Let’s get back to Fritz’s insurance fraud in New York, which occurred during the second half of WWI. He was arrested, awaiting extradition to Britain (where the really nasty charges were waiting for him), when he faked paralysis.
For two years.
Fritz remained at Bellevue Hospital in New York, waiting for his opportunity to flee. On May 25, 1919, he disguised himself as a woman, cut through the bars in his room, and leapt over a wall to freedom. Fritz disappeared at this point. Throughout the 1920’s he lived anonymously, freelance writing and even working as an agent for Joe Kennedy’s film company. He might have stayed in the shadows forever, but a woman in his company found out his actual identity and turned him in to the FBI.
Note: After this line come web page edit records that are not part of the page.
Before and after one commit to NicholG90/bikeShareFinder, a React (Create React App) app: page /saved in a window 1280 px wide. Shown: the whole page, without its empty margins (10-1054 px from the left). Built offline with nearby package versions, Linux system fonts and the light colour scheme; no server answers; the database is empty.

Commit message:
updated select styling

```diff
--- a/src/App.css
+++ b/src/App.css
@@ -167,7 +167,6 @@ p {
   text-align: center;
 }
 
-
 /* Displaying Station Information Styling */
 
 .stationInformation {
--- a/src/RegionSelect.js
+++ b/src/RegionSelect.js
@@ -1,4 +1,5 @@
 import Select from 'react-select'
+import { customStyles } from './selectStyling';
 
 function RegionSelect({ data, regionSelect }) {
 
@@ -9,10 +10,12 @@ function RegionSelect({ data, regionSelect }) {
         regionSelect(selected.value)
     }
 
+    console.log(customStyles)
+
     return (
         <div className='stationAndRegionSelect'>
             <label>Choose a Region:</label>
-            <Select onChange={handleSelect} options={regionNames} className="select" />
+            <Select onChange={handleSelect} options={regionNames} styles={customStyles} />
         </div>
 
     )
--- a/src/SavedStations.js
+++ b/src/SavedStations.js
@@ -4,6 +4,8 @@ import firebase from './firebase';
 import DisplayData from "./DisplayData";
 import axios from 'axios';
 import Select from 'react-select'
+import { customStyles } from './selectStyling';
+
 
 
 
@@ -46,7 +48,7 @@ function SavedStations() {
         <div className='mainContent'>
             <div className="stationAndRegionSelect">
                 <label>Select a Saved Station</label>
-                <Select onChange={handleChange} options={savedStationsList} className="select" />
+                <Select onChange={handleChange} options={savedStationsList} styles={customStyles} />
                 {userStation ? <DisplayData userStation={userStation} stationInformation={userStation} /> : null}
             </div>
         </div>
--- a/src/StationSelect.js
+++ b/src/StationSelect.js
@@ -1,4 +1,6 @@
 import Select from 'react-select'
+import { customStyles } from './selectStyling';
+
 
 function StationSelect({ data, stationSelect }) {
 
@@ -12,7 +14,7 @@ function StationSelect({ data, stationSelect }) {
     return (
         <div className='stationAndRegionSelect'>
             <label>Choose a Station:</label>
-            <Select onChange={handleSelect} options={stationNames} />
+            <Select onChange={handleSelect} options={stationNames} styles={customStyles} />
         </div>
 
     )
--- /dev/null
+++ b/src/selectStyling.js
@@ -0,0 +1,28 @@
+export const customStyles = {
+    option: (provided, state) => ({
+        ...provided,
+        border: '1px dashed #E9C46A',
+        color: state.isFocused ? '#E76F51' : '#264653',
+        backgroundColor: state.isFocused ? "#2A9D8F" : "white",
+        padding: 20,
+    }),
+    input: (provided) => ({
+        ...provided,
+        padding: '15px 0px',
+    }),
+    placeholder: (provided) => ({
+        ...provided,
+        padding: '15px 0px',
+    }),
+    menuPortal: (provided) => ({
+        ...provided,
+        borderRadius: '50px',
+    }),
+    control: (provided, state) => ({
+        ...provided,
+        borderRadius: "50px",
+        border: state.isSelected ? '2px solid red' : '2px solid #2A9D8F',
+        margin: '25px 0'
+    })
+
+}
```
As the political scene in Europe began to approach another big war, Fritz went back to work as a spy. He recruited an elaborate team of 33 fellow disgruntled Americans, and sought to transmit as much info as they could over to Germany. One guy worked on an airline and had access to information regarding Allied ships that were heading east across the Atlantic. Another owned a restaurant, and eavesdropped some intel off his customers.
The key member of Fritz’s group was William Sebold, who had served in the German Army during WWI. Sebold was in fact a double-agent, passing on information about the spy ring to the FBI. On June 28, 1941 – over five months before the US was even ankle-deep in the war – everyone in Fritz’s gang was rounded up and arrested. All thirty-three were convicted and sentenced to more than 300 years in prison. It remains the largest espionage conviction in American history, the heart of US-based German spy activity, and Fritz was at its head.
This time there would be no costumed escapes, no Shawshank-esque tunnels. Fritz did his time in Leavenworth – thirteen years of it. If you thought child molesters get treated poorly by fellow prisoners in lock-up, just imagine how things went for a convicted German spy in the 1940’s. When he was released in 1954, Fritz was in rough shape. He spent the last two years of his life in City Hospital on Welfare Island (now known as Roosevelt Island, which would no doubt have given Fritz a laugh), where he died poor and broken.
In a life more event-packed than Charles Foster Kane’s, Fritz Duquesne deserves a bigger place in history. He was married only once and left no heirs – his focus was his work. Had he slipped away before his team got arrested in 1941, who knows what other hijinks he might have launched against the Allies?
Perhaps another thousand words-worth.